Parliament of Malawi Passes Cannabis Bill
Malawi has become the last country in southern Africa to relax laws against the cultivation and sale of cannabis, making it legal in the production of drugs and hemp fibers used in industry.
Malawi's parliament passed Thursday a bill that legalizes the cultivation and processing of cannabis for these two uses, but that does not decriminalize recreational use. Agriculture Minister Kondwani Nankhumwa has tabled the bill.
A growing number of countries around the world are legalizing or relaxing the laws on cannabis, also known as marijuana, as attitudes toward the drug change. Among them, several countries in southern Africa, and more recently Zambia, which legalized production for export in December.
They follow Lesotho, which became the first country in the region to legalize cannabis for medical purposes in 2017, and Zimbabwe. South Africa, for its part, has decriminalized personal domestic use and is in the process of lifting the ban on commercial cultivation of the plant.
"We are very pleased to finally take the right steps to advance the country's economy," Chauncy Jere, director of Ikaros Africa, one of two companies that conduct industrial hemp trials in the center, told Reuters. from Malawi.

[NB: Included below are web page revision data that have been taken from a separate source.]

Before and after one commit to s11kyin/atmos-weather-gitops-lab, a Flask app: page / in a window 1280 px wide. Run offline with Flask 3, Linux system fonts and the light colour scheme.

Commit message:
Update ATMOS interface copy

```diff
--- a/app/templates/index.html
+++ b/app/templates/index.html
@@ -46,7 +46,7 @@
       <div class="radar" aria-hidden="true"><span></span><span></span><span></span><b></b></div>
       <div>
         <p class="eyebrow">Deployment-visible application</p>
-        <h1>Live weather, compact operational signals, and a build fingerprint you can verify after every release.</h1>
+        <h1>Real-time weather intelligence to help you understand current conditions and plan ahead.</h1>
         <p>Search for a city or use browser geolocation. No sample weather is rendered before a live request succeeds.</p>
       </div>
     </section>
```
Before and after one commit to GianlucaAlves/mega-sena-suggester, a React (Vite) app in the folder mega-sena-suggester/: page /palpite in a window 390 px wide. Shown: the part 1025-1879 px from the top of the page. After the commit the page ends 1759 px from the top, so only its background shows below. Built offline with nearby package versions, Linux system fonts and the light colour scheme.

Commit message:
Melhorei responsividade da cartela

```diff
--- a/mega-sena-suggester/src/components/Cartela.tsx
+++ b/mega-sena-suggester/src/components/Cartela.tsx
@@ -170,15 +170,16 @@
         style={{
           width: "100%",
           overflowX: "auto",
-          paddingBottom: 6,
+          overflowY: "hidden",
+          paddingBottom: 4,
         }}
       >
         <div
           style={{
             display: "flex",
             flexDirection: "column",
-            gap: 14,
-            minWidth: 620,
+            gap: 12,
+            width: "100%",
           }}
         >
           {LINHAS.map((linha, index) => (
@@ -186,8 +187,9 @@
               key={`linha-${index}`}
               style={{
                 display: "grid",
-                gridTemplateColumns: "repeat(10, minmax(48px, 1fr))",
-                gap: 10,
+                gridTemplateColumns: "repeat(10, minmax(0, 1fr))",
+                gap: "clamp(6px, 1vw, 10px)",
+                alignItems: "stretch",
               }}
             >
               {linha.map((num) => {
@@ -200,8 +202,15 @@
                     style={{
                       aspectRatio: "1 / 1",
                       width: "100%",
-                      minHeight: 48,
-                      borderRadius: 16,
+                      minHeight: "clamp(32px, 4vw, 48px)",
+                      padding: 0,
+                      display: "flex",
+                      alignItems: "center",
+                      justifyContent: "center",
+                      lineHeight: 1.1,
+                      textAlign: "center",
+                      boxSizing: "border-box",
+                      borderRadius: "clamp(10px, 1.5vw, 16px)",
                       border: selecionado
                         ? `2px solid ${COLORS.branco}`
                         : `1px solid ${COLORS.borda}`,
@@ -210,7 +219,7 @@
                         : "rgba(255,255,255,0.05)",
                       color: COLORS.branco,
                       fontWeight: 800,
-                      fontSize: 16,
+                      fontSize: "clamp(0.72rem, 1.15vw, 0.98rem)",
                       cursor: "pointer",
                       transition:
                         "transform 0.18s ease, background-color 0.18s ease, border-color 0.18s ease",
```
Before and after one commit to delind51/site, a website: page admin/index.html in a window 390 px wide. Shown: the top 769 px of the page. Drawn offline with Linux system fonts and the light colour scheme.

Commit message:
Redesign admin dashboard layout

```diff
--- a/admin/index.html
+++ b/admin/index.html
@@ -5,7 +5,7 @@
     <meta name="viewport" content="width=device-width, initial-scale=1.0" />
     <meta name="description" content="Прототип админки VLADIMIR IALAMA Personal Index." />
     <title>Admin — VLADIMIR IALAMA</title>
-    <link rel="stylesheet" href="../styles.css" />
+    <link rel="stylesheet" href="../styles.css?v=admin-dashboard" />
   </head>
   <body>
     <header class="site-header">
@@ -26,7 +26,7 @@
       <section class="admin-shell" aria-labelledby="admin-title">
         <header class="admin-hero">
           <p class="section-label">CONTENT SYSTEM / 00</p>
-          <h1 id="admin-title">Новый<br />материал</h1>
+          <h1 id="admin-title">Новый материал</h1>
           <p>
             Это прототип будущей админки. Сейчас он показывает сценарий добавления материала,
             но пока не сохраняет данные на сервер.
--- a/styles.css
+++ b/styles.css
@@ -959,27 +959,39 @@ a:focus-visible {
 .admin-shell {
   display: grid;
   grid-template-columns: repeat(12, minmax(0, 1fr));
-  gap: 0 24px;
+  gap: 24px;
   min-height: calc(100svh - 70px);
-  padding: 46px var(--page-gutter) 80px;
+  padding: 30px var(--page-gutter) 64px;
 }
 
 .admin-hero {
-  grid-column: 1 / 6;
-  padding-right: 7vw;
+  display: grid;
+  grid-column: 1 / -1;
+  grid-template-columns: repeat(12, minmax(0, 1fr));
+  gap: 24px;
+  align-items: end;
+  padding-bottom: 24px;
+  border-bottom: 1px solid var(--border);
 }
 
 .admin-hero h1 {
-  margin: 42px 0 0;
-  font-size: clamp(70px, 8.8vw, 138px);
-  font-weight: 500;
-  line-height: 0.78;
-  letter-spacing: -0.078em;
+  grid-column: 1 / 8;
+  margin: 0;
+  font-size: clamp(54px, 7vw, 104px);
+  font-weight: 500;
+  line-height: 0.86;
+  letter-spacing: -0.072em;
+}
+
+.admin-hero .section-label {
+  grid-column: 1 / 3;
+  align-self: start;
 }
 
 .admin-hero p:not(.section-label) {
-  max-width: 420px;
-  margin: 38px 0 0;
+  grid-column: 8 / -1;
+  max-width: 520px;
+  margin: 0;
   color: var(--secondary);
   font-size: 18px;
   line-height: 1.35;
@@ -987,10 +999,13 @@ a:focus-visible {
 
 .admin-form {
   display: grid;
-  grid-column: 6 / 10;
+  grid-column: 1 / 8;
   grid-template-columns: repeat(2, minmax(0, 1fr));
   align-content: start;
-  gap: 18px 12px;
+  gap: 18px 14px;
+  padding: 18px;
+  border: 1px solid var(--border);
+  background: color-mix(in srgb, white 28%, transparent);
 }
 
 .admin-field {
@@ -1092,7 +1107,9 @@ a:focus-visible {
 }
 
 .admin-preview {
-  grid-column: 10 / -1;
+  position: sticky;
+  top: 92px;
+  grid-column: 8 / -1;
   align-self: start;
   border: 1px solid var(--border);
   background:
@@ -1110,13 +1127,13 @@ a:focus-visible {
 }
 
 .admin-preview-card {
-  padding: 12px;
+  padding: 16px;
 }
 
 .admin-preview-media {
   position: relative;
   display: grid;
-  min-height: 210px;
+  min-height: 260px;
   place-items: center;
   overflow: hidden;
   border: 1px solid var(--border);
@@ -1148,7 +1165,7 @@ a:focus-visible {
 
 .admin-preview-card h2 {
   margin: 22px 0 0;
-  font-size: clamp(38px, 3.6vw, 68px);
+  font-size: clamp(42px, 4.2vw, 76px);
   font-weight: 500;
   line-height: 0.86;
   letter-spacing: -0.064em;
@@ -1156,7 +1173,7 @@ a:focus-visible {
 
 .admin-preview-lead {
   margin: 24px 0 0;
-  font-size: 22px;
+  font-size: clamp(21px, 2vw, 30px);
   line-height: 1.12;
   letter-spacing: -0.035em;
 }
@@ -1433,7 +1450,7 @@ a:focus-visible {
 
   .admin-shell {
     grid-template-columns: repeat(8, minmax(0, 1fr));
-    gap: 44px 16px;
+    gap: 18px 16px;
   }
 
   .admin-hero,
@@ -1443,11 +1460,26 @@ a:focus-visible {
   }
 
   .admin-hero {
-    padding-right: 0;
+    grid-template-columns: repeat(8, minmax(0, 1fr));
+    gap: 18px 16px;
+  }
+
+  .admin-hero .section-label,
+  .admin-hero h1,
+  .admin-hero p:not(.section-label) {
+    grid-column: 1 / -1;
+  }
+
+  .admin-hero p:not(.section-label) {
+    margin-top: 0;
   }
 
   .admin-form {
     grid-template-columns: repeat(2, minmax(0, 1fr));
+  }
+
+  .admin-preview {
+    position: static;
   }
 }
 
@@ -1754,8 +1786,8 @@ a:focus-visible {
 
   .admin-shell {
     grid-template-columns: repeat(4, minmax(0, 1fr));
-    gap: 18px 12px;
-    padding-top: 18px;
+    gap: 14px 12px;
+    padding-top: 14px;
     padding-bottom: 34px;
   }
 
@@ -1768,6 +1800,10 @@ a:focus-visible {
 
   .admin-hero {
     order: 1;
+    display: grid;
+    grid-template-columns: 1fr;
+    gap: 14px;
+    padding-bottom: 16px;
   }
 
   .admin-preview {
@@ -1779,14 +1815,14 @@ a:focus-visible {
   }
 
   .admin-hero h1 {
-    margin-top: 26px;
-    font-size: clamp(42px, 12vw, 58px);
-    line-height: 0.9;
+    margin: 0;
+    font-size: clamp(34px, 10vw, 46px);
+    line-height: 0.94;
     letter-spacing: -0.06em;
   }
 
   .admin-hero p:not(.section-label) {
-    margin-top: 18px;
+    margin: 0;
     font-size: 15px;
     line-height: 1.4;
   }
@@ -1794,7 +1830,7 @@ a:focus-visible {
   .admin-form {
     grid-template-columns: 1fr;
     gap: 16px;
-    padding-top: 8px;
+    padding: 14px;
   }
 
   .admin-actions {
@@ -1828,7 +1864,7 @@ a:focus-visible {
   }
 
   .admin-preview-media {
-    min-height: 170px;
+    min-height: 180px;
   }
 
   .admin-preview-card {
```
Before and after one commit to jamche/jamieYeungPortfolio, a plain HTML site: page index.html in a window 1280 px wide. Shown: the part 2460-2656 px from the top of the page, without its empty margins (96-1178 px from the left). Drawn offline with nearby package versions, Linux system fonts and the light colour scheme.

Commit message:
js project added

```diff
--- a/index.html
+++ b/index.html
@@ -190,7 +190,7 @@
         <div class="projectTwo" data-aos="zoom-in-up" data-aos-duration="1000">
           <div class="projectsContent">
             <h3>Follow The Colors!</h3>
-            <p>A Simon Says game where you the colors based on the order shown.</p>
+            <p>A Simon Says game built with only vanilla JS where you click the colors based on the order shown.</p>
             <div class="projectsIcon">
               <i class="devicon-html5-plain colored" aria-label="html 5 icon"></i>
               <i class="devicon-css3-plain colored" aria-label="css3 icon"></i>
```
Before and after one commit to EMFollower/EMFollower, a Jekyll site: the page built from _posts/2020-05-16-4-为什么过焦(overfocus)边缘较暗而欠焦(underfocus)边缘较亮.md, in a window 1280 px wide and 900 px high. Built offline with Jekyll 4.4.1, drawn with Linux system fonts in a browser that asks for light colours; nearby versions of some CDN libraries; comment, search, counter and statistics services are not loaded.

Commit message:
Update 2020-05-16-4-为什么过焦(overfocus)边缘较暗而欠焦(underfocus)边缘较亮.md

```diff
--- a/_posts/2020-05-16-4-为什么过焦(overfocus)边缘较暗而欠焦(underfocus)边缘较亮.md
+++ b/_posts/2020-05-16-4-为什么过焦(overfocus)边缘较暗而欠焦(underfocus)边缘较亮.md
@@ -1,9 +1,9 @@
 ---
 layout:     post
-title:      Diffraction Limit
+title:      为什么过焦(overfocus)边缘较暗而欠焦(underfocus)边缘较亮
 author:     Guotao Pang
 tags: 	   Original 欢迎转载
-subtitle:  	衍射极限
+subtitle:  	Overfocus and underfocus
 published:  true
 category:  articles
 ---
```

"There's no question that cannabis is a lucrative industry and the demand is huge," said Jere, who is the spokesperson for the Malawi Hemp Association.
Tobacco, a drug which scientists say is far more addictive and ruinous to health than cannabis, has been Malawi's main source of foreign exchange since independence from Britain in 1964.